The above work will involve new recruitment enrollment, and pregnancy data collection from 50 diabetic mothers recruited through the Maternal Fetal Medicine and Women's Health Specialists at M Health. The pregnant non-diabetic (normal weight and obese) woman cohorts (and their infants and samples) for this study already exist as part of Clinical Trial NCT03301753 (Maternal Obesity, Breast Milk Composition, and Infant Growth (MILK) study), which is currently in the sample collection phase.

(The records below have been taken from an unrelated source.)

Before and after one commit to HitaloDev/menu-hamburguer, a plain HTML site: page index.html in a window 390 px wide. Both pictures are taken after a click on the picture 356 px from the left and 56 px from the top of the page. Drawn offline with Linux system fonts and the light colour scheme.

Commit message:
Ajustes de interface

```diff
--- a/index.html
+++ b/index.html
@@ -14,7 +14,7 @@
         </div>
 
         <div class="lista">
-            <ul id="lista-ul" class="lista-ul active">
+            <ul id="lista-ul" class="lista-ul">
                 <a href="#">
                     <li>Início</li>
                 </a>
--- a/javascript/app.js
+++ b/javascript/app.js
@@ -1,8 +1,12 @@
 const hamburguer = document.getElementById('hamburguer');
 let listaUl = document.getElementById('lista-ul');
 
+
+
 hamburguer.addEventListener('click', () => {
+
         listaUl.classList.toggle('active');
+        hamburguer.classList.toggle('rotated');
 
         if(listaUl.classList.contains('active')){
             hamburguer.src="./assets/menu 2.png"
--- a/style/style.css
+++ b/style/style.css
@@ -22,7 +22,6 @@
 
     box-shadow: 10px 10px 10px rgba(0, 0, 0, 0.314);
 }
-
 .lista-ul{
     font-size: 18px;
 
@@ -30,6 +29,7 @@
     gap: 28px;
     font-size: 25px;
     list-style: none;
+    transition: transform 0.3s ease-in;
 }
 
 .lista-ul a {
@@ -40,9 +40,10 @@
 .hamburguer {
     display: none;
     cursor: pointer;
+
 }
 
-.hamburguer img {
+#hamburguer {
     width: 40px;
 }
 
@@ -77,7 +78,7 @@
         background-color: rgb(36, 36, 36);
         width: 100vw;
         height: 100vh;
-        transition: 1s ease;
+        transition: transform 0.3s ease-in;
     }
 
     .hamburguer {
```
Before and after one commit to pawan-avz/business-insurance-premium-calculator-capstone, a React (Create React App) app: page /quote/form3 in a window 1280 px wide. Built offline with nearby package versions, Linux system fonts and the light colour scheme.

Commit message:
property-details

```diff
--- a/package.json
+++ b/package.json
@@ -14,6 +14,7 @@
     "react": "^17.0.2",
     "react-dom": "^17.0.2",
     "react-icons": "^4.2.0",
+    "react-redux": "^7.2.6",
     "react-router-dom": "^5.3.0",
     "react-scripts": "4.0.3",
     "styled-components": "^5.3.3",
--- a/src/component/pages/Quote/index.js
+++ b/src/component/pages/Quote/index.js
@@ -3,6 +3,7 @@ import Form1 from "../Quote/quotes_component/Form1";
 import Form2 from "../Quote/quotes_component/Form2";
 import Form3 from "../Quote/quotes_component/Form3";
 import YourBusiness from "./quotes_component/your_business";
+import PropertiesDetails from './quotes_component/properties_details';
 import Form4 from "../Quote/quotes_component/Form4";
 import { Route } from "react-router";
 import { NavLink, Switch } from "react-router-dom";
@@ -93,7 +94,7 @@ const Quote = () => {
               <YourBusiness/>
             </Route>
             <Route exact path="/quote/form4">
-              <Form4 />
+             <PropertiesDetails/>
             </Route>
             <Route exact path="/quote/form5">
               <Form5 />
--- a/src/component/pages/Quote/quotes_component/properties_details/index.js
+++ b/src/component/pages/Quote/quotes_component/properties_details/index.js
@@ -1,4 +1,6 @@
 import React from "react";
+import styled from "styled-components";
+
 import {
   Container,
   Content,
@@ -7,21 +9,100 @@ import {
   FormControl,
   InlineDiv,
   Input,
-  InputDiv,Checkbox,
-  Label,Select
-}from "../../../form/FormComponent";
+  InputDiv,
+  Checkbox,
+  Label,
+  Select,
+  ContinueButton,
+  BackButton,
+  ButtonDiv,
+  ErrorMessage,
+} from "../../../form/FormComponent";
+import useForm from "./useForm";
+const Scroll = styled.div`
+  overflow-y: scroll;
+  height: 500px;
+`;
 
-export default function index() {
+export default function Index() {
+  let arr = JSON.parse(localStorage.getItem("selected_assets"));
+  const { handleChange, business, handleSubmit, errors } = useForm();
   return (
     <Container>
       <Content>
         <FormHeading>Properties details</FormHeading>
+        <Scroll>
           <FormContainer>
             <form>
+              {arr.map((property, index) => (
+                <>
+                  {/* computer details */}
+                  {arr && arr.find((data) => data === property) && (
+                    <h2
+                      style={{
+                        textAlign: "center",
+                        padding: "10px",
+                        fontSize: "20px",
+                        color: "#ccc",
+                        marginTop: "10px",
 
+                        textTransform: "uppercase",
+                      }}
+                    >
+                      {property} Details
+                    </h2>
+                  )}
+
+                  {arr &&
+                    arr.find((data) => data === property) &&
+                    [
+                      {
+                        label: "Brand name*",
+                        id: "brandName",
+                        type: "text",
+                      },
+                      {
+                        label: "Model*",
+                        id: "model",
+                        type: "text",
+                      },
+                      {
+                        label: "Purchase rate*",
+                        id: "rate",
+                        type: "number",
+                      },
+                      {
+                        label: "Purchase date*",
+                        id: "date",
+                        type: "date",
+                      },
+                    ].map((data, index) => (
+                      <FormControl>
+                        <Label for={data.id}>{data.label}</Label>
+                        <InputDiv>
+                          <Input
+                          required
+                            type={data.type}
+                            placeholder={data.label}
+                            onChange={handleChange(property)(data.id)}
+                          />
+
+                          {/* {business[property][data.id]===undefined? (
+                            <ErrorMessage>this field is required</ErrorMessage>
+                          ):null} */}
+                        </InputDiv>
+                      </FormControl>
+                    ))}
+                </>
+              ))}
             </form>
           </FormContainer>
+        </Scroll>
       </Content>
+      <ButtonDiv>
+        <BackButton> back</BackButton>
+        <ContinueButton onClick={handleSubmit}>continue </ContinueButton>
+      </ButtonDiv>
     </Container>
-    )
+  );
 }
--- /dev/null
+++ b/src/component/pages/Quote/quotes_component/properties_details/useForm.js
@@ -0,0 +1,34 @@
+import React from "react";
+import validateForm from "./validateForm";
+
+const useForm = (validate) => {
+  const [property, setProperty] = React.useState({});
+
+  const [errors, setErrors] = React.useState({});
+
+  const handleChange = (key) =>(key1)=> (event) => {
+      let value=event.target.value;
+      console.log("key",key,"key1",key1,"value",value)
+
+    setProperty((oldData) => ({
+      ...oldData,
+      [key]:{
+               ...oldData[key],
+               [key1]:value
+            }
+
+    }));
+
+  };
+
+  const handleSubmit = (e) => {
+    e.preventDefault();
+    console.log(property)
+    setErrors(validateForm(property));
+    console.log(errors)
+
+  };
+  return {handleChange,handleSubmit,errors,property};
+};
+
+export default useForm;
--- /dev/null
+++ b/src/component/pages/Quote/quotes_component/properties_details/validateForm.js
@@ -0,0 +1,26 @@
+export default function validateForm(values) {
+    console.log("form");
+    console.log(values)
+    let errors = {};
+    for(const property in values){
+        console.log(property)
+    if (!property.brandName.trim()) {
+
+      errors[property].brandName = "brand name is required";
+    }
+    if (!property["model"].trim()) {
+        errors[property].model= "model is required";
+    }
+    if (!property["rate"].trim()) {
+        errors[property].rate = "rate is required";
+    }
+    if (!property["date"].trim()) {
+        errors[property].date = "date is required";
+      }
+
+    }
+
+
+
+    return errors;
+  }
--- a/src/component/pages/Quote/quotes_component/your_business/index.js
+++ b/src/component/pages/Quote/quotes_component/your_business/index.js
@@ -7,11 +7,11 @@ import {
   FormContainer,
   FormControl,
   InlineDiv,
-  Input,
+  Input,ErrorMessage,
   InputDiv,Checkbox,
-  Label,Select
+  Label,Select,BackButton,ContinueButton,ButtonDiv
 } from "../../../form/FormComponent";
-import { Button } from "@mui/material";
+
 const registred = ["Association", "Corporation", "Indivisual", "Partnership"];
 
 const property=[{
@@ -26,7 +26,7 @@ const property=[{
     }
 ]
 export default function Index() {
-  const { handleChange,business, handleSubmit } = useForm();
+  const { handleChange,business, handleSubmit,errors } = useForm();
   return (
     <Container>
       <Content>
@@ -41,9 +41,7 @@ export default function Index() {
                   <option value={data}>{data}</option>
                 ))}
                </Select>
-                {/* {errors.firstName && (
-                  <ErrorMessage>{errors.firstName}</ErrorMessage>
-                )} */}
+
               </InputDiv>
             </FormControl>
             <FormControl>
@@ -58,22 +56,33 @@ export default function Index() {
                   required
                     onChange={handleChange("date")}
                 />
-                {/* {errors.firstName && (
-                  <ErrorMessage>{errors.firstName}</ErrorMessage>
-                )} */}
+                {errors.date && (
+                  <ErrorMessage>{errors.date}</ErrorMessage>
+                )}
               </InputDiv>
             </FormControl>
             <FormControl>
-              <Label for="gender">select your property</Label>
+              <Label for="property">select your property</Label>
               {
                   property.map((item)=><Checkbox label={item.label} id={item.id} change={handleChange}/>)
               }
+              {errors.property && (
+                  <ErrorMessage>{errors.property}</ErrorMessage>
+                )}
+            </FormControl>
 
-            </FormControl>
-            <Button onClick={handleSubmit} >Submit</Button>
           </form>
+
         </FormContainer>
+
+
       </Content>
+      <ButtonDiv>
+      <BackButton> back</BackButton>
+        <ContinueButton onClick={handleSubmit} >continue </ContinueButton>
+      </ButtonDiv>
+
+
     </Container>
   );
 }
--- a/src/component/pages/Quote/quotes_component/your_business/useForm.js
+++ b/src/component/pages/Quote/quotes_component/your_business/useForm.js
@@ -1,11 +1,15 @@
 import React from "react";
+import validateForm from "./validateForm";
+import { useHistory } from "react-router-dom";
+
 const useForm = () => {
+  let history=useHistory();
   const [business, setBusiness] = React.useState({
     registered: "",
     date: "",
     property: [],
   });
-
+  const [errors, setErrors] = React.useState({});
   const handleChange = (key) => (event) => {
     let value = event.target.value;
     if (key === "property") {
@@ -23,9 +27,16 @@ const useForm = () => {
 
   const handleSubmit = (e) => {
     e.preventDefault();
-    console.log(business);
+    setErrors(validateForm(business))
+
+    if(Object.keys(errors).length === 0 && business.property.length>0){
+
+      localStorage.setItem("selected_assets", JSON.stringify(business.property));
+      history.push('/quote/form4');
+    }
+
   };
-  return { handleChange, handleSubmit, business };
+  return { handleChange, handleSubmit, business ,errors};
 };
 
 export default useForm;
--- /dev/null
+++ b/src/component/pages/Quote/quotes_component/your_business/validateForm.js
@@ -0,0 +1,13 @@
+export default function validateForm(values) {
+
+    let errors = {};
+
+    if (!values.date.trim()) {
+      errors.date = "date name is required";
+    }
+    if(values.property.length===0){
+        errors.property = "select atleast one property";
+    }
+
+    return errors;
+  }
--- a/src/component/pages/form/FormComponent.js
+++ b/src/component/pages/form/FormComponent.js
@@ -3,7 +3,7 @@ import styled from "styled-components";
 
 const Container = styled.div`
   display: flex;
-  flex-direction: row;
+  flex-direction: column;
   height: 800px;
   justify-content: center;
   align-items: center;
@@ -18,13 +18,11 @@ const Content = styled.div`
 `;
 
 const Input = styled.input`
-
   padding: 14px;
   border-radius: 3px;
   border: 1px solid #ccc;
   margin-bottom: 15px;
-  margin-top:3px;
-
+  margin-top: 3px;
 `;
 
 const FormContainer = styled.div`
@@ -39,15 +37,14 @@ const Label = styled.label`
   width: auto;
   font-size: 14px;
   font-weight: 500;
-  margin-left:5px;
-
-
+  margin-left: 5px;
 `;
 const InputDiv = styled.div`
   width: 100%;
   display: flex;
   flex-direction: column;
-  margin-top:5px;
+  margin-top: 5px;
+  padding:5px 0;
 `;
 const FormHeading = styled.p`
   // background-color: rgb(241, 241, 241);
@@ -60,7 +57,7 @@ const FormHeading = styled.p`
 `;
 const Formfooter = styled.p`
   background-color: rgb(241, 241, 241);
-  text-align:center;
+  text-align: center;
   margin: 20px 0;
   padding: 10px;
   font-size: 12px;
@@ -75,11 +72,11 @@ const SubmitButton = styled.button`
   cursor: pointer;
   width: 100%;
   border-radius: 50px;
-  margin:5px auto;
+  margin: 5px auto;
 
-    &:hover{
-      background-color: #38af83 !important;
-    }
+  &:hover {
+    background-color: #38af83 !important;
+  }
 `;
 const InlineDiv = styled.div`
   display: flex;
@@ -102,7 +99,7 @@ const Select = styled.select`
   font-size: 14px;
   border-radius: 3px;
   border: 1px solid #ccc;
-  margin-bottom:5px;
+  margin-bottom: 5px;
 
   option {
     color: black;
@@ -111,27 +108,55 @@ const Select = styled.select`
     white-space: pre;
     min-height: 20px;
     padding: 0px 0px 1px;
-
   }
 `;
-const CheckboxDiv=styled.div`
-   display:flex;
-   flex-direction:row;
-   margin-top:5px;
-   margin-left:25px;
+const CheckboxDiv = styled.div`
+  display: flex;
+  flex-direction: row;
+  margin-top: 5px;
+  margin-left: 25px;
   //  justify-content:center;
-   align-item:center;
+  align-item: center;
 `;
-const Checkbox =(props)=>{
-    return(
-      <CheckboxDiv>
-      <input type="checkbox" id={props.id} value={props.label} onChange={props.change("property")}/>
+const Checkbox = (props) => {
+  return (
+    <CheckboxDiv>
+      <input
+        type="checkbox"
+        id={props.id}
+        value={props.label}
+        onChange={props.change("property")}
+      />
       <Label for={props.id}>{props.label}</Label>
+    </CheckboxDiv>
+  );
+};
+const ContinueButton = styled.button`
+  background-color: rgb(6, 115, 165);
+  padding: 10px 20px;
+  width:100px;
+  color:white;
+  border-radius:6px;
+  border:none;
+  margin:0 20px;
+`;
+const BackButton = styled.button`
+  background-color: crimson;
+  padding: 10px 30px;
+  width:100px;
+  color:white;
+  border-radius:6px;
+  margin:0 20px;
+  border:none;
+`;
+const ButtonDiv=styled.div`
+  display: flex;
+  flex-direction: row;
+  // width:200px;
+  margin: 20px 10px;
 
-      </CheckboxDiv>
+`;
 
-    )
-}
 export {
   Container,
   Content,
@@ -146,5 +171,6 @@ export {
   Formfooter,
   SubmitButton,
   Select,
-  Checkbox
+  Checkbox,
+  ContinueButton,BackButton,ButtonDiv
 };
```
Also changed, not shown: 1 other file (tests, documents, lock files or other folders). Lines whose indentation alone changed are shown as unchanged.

The current study will form the first comprehensive comparison of multiple aspects of breastmilk composition in women with pregnancy diabetes as compared to non-diabetic women.
|Study Type :||Observational|
|Estimated Enrollment :||300 participants|
|Official Title:||Maternal Metabolism, Breast Milk Composition, and Infant Outcomes: The 4M Project|
|Actual Study Start Date :||June 1, 2018|
|Estimated Primary Completion Date :||July 1, 2023|
|Estimated Study Completion Date :||July 1, 2023|
Normal weight (BMI) women and their infants
Obese (BMI) women and their infants
Women with gestational diabetes and their infants
- Breastmilk and infant microbiomes [ Time Frame: 1, 3, and 6 months postpartum ]Change in the diversity and abundance of breast milk and infant gut bacterial and fungal species and strains, and functional microbiome profiles
- Hormones in breastmilk [ Time Frame: 1 and 3 months postpartum ]Change in breastmilk concentrations of appetite and growth regulating hormones (leptin, insulin, adiponectin) and proteins (IGF-1, IGFBP3, CRP, IL-6) from milk.
- Hormones and cytokines in maternal serum [ Time Frame: At time of delivery (time 0) ]Maternal serum concentrations of appetite and growth regulating hormones (leptin, insulin, adiponectin) and proteins (IGF-1, IGFBP3, CRP, IL-6), and cytokines.
- Hormones and cytokines in infant serum [ Time Frame: At time of delivery (time 0) and 6 months postpartum ]Change in the concentrations of appetite and growth regulating hormones (leptin, insulin, adiponectin) and proteins (IGF-1, IGFBP3, CRP, IL-6), and cytokines from birth to age 6 months.
Biospecimen Retention: Samples With DNA
To learn more about this study, you or your doctor may contact the study research staff using the contact information provided by the sponsor.
Please refer to this study by its ClinicalTrials.gov identifier (NCT number): NCT03522597
|United States, Minnesota|
|University of Minnesota|
|Minneapolis, Minnesota, United States, 55454|
|Principal Investigator:||Cheryl A Gale, M.D.||University of Minnesota|
|Principal Investigator:||Ellen W Demerath, Ph.D.||University of Minnesota|